I often joke with my students that I’m really a middle school girl living in the being of a 44-year-old, bald father of three. I read way too much young adult fiction with female protagonists. They laugh, but I make a valuable point – reading is about perspective. Reading books from different narrative perspectives allows us to walk in a very different pair of shoes. Elizabeth Eulberg allowed me another walk in the shoes of a remarkable high school young woman. She first accomplished this with her debut novel Lonely Hearts Club. Prom and Prejudice avoids the sophomore jinx.
Prom and Prejudice addresses many issues that plague today’s society – prom and other school events spinning out of control, the perceptions we have of those with money and those without, and the inner confidence we all must summon when things look like they aren’t going our way. In Prom and Prejudice, Eulberg communicates all of these through Lizzie, a scholarship student at an exclusive boarding school. Lizzie is looked down upon because she doesn’t have money. Scholarship, from the perspective of the many blue bloods that inhabit the boarding school, is synonymous with “slumming it.” Lizzie views her classmates in the same way; she can’t stand their formal nature and guarded style. Therein lies the conflict. Lizzie wonders if she’ll ever be good enough to be accepted, but in reality, she doesn’t want to be accepted because she is so very different. I think you probably see where this is going, though.
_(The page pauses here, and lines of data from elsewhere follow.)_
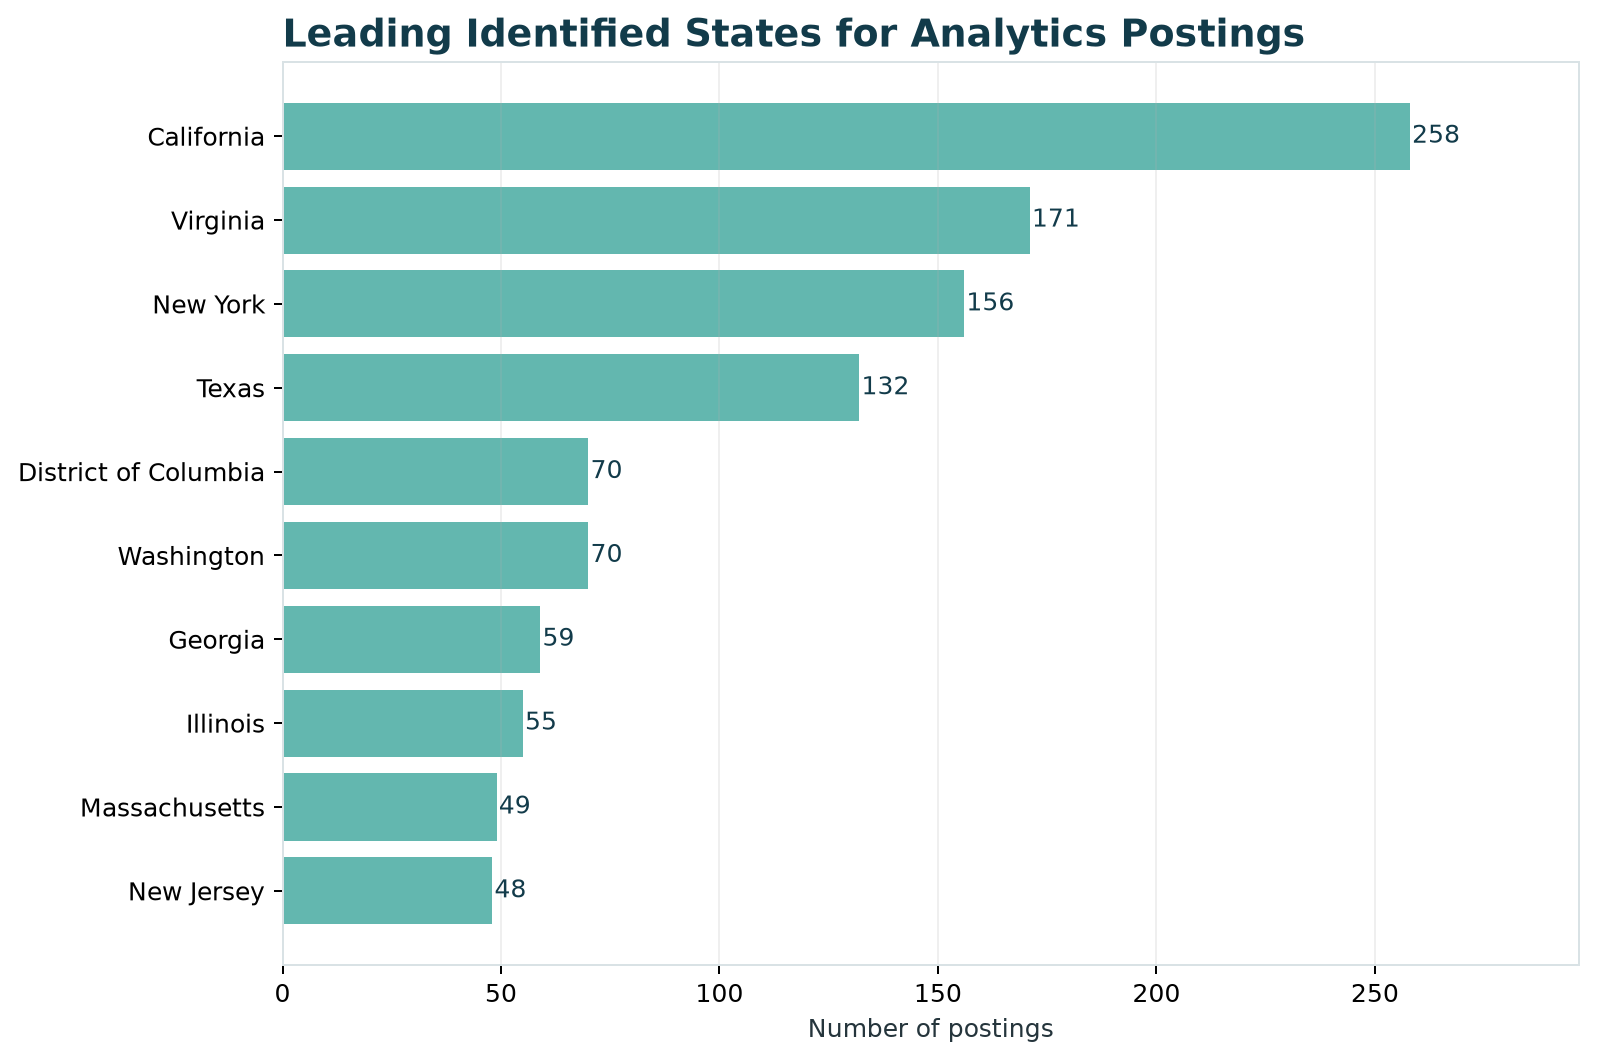
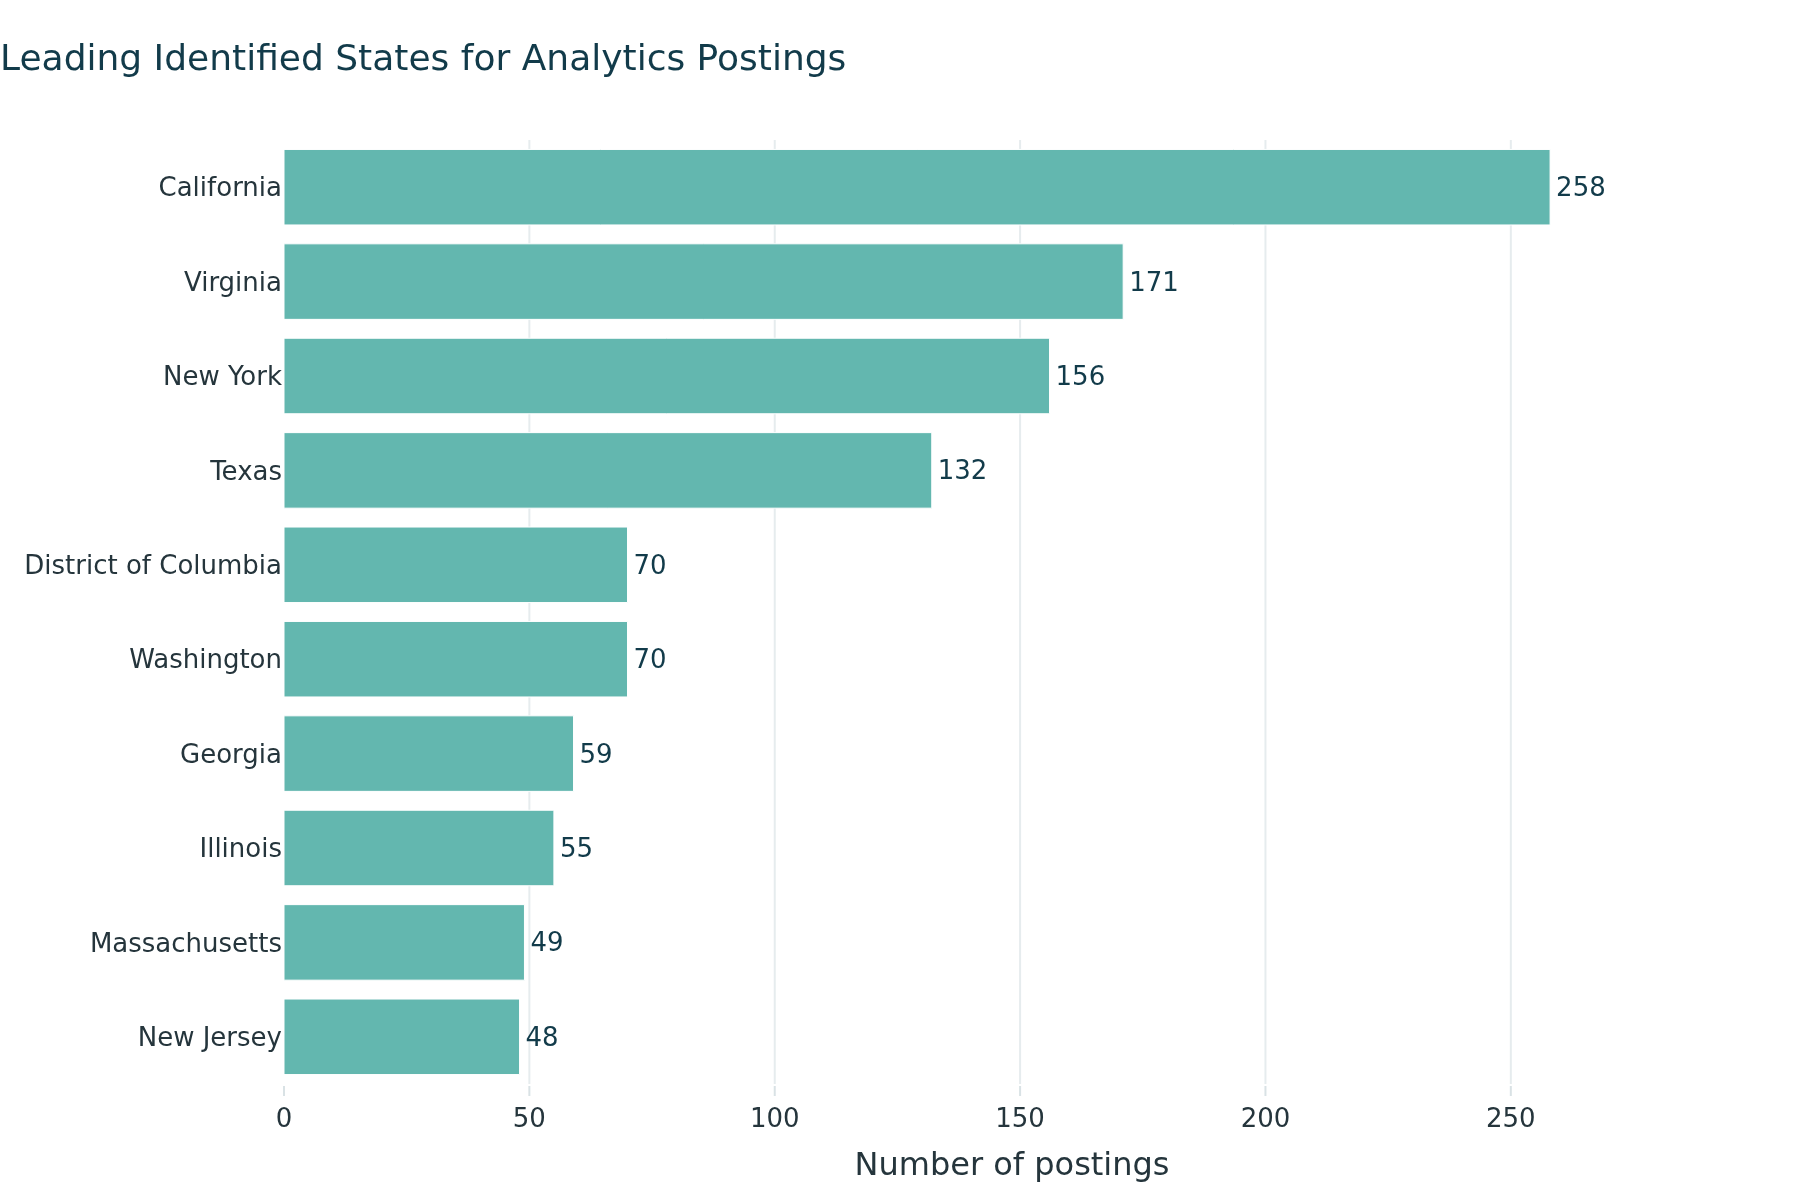
Applied consistent Plotly theme to EDA charts

diff --git a/scripts/build_market_baseline.py b/scripts/build_market_baseline.py
@@ -1,9 +1,19 @@
-"""Generate Module 2 market-baseline figures and data dictionary."""
+"""Generate the EDA figures and the data dictionary.
 
+Charts are built with Plotly and the shared "group2" theme in
+scripts/plot_theme.py, then saved as static PNGs in figures/ so the
+site renders reliably on GitHub Pages.
+"""
+
+import sys
 from pathlib import Path
 
-import matplotlib.pyplot as plt
 import pandas as pd
+import plotly.graph_objects as go
+
+sys.path.insert(0, str(Path(__file__).resolve().parent))
+import plot_theme  # noqa: E402  registers and activates the group2 template
+from plot_theme import NAVY, TEAL, AQUA, LIGHT_BLUE, GOLD, GRAY  # noqa: E402
 
 
 ROOT = Path(__file__).resolve().parents[1]
@@ -15,37 +25,26 @@ DICTIONARY_PATH = (
 
 FIGURE_DIR.mkdir(parents=True, exist_ok=True)
 
-NAVY = "#123B4A"
-TEAL = "#2A7F83"
-AQUA = "#63B7AF"
-LIGHT_BLUE = "#9CCFD0"
-GOLD = "#D7A84B"
-GRAY = "#65757D"
 
-plt.rcParams.update(
-    {
-        "figure.facecolor": "white",
-        "axes.facecolor": "white",
-        "axes.edgecolor": "#D9E2E5",
-        "axes.titlecolor": NAVY,
-        "axes.labelcolor": "#25353C",
-        "font.size": 10,
-        "axes.titlesize": 15,
-        "axes.titleweight": "bold",
-    }
-)
-
-
-def save_figure(filename):
-    """Apply consistent formatting and save the active figure."""
-    plt.tight_layout()
-    plt.savefig(
-        FIGURE_DIR / filename,
-        dpi=180,
-        bbox_inches="tight",
-        facecolor="white",
+def hbar(labels, values, text, color, title, x_title, x_max, height=540):
+    """Horizontal bar chart in the group2 theme."""
+    fig = go.Figure(
+        go.Bar(
+            x=values,
+            y=labels,
+            orientation="h",
+            marker_color=color,
+            text=text,
+            textposition="outside",
+            textfont=dict(color=NAVY),
+            cliponaxis=False,
+            hovertemplate="%{y}: %{x:,}<extra></extra>",
+        )
     )
-    plt.close()
+    fig.update_layout(title=title, height=height, showlegend=False)
+    fig.update_xaxes(title=x_title, range=[0, x_max])
+    fig.update_yaxes(showgrid=False, ticks="")
+    return fig
 
 
 panel = pd.read_csv(DATA_PATH)
@@ -71,24 +70,16 @@ role_labels = {
 }
 role_counts.index = [role_labels.get(value, value) for value in role_counts.index]
 
-plt.figure(figsize=(9, 5.5))
-bars = plt.barh(role_counts.index, role_counts.values, color=TEAL)
-
-for bar, value in zip(bars, role_counts.values):
-    plt.text(
-        value + 2,
-        bar.get_y() + bar.get_height() / 2,
-        f"{value} ({value / total_postings:.1%})",
-        va="center",
-        color=NAVY,
-    )
-
-plt.title("Analytics Postings by Occupation Segment", loc="left")
-plt.xlabel("Number of postings")
-plt.ylabel("")
-plt.xlim(0, role_counts.max() * 1.22)
-plt.grid(axis="x", alpha=0.2)
-save_figure("job_volume_by_segment.png")
+fig = hbar(
+    role_counts.index,
+    role_counts.values,
+    [f"{v} ({v / total_postings:.1%})" for v in role_counts.values],
+    TEAL,
+    "Analytics Postings by Occupation Segment",
+    "Number of postings",
+    role_counts.max() * 1.25,
+)
+plot_theme.save(fig, "job_volume_by_segment")
 
 # ------------------------------------------------------------
 # 2. Salary distribution
@@ -97,30 +88,29 @@ save_figure("job_volume_by_segment.png")
 salary = panel["salary_midpoint"].dropna()
 salary_median = salary.median()
 
-plt.figure(figsize=(9, 5.5))
-plt.hist(
-    salary,
-    bins=14,
-    color=TEAL,
-    edgecolor="white",
+fig = go.Figure(
+    go.Histogram(
+        x=salary,
+        nbinsx=14,
+        marker=dict(color=TEAL, line=dict(color="white", width=1)),
+        hovertemplate="%{x}<br>%{y} postings<extra></extra>",
+        showlegend=False,
+    )
 )
-plt.axvline(
-    salary_median,
-    color=GOLD,
-    linewidth=2.5,
-    linestyle="--",
-    label=f"Median: ${salary_median:,.0f}",
+fig.add_vline(
+    x=salary_median,
+    line=dict(color=GOLD, width=3, dash="dash"),
+    annotation_text=f"Median: ${salary_median:,.0f}",
+    annotation_position="top right",
+    annotation_font=dict(color=NAVY),
 )
-
-plt.title("Distribution of Advertised Annual Salary Midpoints", loc="left")
-plt.xlabel("Annual salary midpoint (USD)")
-plt.ylabel("Number of postings")
-plt.gca().xaxis.set_major_formatter(
-    plt.FuncFormatter(lambda value, _: f"${value / 1000:.0f}K")
+fig.update_layout(
+    title="Distribution of Advertised Annual Salary Midpoints",
+    bargap=0.03,
 )
-plt.grid(axis="y", alpha=0.2)
-plt.legend(frameon=False)
-save_figure("salary_distribution.png")
+fig.update_xaxes(title="Annual salary midpoint (USD)", tickprefix="$", tickformat="~s")
+fig.update_yaxes(title="Number of postings")
+plot_theme.save(fig, "salary_distribution")
 
 # ------------------------------------------------------------
 # 3. Leading states
@@ -133,24 +123,17 @@ state_counts = (
     .sort_values()
 )
 
-plt.figure(figsize=(9, 6))
-bars = plt.barh(state_counts.index, state_counts.values, color=AQUA)
-
-for bar, value in zip(bars, state_counts.values):
-    plt.text(
-        value + 0.5,
-        bar.get_y() + bar.get_height() / 2,
-        str(value),
-        va="center",
-        color=NAVY,
-    )
-
-plt.title("Leading Identified States for Analytics Postings", loc="left")
-plt.xlabel("Number of postings")
-plt.ylabel("")
-plt.xlim(0, state_counts.max() * 1.15)
-plt.grid(axis="x", alpha=0.2)
-save_figure("leading_states.png")
+fig = hbar(
+    state_counts.index,
+    state_counts.values,
+    [str(v) for v in state_counts.values],
+    AQUA,
+    "Leading Identified States for Analytics Postings",
+    "Number of postings",
+    state_counts.max() * 1.15,
+    height=600,
+)
+plot_theme.save(fig, "leading_states", height=600)
 
 # ------------------------------------------------------------
 # 4. Work arrangement
@@ -164,28 +147,22 @@ work_counts = (
     .reindex(work_order, fill_value=0)
 )
 
-plt.figure(figsize=(8.5, 5.5))
-bars = plt.bar(
-    work_counts.index,
-    work_counts.values,
-    color=[TEAL, AQUA, LIGHT_BLUE, GRAY],
-)
-
-for bar, value in zip(bars, work_counts.values):
-    plt.text(
-        bar.get_x() + bar.get_width() / 2,
-        value + 3,
-        f"{value}\n({value / total_postings:.1%})",
-        ha="center",
-        color=NAVY,
+fig = go.Figure(
+    go.Bar(
+        x=work_counts.index,
+        y=work_counts.values,
+        marker_color=[TEAL, AQUA, LIGHT_BLUE, GRAY],
+        text=[f"{v}<br>({v / total_postings:.1%})" for v in work_counts.values],
+        textposition="outside",
+        textfont=dict(color=NAVY),
+        cliponaxis=False,
+        hovertemplate="%{x}: %{y:,}<extra></extra>",
     )
-
-plt.title("Remote, Hybrid, and On-site Classification", loc="left")
-plt.xlabel("")
-plt.ylabel("Number of postings")
-plt.ylim(0, work_counts.max() * 1.18)
-plt.grid(axis="y", alpha=0.2)
-save_figure("work_arrangement.png")
+)
+fig.update_layout(title="Remote, Hybrid, and On-site Classification", showlegend=False)
+fig.update_xaxes(showgrid=False)
+fig.update_yaxes(title="Number of postings", range=[0, work_counts.max() * 1.2])
+plot_theme.save(fig, "work_arrangement")
 
 # ------------------------------------------------------------
 # 5. Top employers
@@ -199,24 +176,17 @@ employer_counts = (
     .sort_values()
 )
 
-plt.figure(figsize=(9, 6))
-bars = plt.barh(employer_counts.index, employer_counts.values, color=TEAL)
-
-for bar, value in zip(bars, employer_counts.values):
-    plt.text(
-        value + 0.2,
-        bar.get_y() + bar.get_height() / 2,
-        str(value),
-        va="center",
-        color=NAVY,
-    )
-
-plt.title("Employers with the Most Postings in the Panel", loc="left")
-plt.xlabel("Number of postings")
-plt.ylabel("")
-plt.xlim(0, employer_counts.max() * 1.15)
-plt.grid(axis="x", alpha=0.2)
-save_figure("top_employers.png")
+fig = hbar(
+    employer_counts.index,
+    employer_counts.values,
+    [str(v) for v in employer_counts.values],
+    TEAL,
+    "Employers with the Most Postings in the Panel",
+    "Number of postings",
+    employer_counts.max() * 1.15,
+    height=600,
+)
+plot_theme.save(fig, "top_employers", height=600)
 
 # ------------------------------------------------------------
 # 6. Median salary by occupation segment
@@ -229,45 +199,22 @@ salary_by_role = (
     .sort_values("median")
 )
 
-salary_role_labels = {
-    "Management Analysts": "Management analysts",
-    "Database Architects": "Database architects / data engineers",
-    "Data Scientists": "Data scientists / data analysts",
-}
 salary_by_role.index = [
-    salary_role_labels.get(value, value)
-    for value in salary_by_role.index
+    role_labels.get(value, value) for value in salary_by_role.index
 ]
 
-plt.figure(figsize=(9, 5.5))
-bars = plt.barh(
+fig = hbar(
     salary_by_role.index,
     salary_by_role["median"],
-    color=TEAL,
+    [f"${m:,.0f} (n={int(c)})" for m, c in zip(salary_by_role["median"], salary_by_role["count"])],
+    TEAL,
+    "Median Advertised Salary by Occupation Segment",
+    "Median annual salary midpoint (USD)",
+    salary_by_role["median"].max() * 1.35,
 )
-
-for bar, value, count in zip(
-    bars,
-    salary_by_role["median"],
-    salary_by_role["count"],
-):
-    plt.text(
-        value + 2500,
-        bar.get_y() + bar.get_height() / 2,
-        f"${value:,.0f} (n={int(count)})",
-        va="center",
-        color=NAVY,
-    )
-
-plt.title("Median Advertised Salary by Occupation Segment", loc="left")
-plt.xlabel("Median annual salary midpoint (USD)")
-plt.ylabel("")
-plt.xlim(0, salary_by_role["median"].max() * 1.30)
-plt.gca().xaxis.set_major_formatter(
-    plt.FuncFormatter(lambda value, _: f"${value / 1000:.0f}K")
-)
-plt.grid(axis="x", alpha=0.2)
-save_figure("median_salary_by_occupation.png")
+fig.update_xaxes(tickprefix="$", tickformat="~s")
+fig.update_traces(hovertemplate="%{y}: $%{x:,.0f}<extra></extra>")
+plot_theme.save(fig, "median_salary_by_occupation")
 
 # ------------------------------------------------------------
 # Data dictionary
We aren’t all that different, although money (in this case), race, gender, and other issues tend to keep us apart.
I thoroughly enjoyed Prom and Prejudice and I look forward to more of Eulberg’s work.